From the entries, filter out every line that lacks "useState" and copy the rest.

Data excerpts:
Content starts

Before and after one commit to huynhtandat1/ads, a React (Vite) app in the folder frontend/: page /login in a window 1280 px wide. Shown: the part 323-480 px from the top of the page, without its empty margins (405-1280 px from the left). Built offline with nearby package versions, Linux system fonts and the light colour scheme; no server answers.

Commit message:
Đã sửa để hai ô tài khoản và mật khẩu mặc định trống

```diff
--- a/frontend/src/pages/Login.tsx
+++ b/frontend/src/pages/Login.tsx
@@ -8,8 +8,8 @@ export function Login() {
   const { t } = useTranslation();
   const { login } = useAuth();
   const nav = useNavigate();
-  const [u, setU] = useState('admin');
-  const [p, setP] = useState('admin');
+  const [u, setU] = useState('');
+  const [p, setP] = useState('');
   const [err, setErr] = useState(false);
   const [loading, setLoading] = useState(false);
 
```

Content ends

Result of this task:
-  const [u, setU] = useState('admin');
-  const [p, setP] = useState('admin');
+  const [u, setU] = useState('');
+  const [p, setP] = useState('');
   const [err, setErr] = useState(false);
   const [loading, setLoading] = useState(false);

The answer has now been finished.